* _YOUR ASSIGNMENT_
Select, from the material below, each line with "participant" in it.

________________________

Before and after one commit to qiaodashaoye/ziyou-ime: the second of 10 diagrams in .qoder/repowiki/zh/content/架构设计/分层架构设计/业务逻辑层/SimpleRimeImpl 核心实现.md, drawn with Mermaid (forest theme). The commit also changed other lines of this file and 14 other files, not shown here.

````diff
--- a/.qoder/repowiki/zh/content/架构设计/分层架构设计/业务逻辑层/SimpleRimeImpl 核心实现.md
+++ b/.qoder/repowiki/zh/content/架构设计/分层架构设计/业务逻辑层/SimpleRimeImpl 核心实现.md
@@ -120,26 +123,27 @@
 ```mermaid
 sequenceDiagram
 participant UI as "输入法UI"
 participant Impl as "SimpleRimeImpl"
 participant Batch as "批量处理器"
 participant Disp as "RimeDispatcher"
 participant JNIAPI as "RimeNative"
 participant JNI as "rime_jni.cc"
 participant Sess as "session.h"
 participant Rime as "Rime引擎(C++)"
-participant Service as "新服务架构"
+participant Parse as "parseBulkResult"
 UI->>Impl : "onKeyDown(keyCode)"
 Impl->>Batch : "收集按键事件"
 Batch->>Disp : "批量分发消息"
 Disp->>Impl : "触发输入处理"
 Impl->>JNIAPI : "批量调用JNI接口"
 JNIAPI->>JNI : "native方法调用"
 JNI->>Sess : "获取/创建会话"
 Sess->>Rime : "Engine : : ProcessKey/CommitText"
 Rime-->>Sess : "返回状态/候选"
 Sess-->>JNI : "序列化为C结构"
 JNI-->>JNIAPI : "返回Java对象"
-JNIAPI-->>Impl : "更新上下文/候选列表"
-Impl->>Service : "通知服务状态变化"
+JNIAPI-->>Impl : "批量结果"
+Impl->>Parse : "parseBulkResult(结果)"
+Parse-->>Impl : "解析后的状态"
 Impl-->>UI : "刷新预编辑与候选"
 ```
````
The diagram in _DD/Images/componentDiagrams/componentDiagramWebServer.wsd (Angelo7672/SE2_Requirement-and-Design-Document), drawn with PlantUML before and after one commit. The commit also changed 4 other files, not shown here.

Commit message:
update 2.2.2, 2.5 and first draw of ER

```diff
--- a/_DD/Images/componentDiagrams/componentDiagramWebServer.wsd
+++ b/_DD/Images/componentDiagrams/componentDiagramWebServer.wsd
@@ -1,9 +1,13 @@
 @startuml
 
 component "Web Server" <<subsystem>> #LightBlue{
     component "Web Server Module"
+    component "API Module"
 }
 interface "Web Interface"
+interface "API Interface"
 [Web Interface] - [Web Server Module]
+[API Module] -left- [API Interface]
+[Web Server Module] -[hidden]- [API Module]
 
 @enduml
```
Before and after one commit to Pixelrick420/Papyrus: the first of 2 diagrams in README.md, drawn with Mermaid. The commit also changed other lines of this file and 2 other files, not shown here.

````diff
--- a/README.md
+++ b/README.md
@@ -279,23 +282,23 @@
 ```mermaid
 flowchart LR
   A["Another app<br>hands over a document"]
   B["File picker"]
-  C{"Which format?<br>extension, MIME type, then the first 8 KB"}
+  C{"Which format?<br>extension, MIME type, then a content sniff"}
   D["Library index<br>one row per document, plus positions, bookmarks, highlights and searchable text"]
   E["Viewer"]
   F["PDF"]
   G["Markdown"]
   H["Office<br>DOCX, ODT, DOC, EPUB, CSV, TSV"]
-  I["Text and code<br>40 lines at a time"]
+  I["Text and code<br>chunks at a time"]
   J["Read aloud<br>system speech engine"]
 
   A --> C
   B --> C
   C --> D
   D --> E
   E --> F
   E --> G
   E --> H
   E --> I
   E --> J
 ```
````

________________________

* _YOUR SOLUTION_
 participant UI as "输入法UI"
 participant Impl as "SimpleRimeImpl"
 participant Batch as "批量处理器"
 participant Disp as "RimeDispatcher"
 participant JNIAPI as "RimeNative"
 participant JNI as "rime_jni.cc"
 participant Sess as "session.h"
 participant Rime as "Rime引擎(C++)"
-participant Service as "新服务架构"
+participant Parse as "parseBulkResult"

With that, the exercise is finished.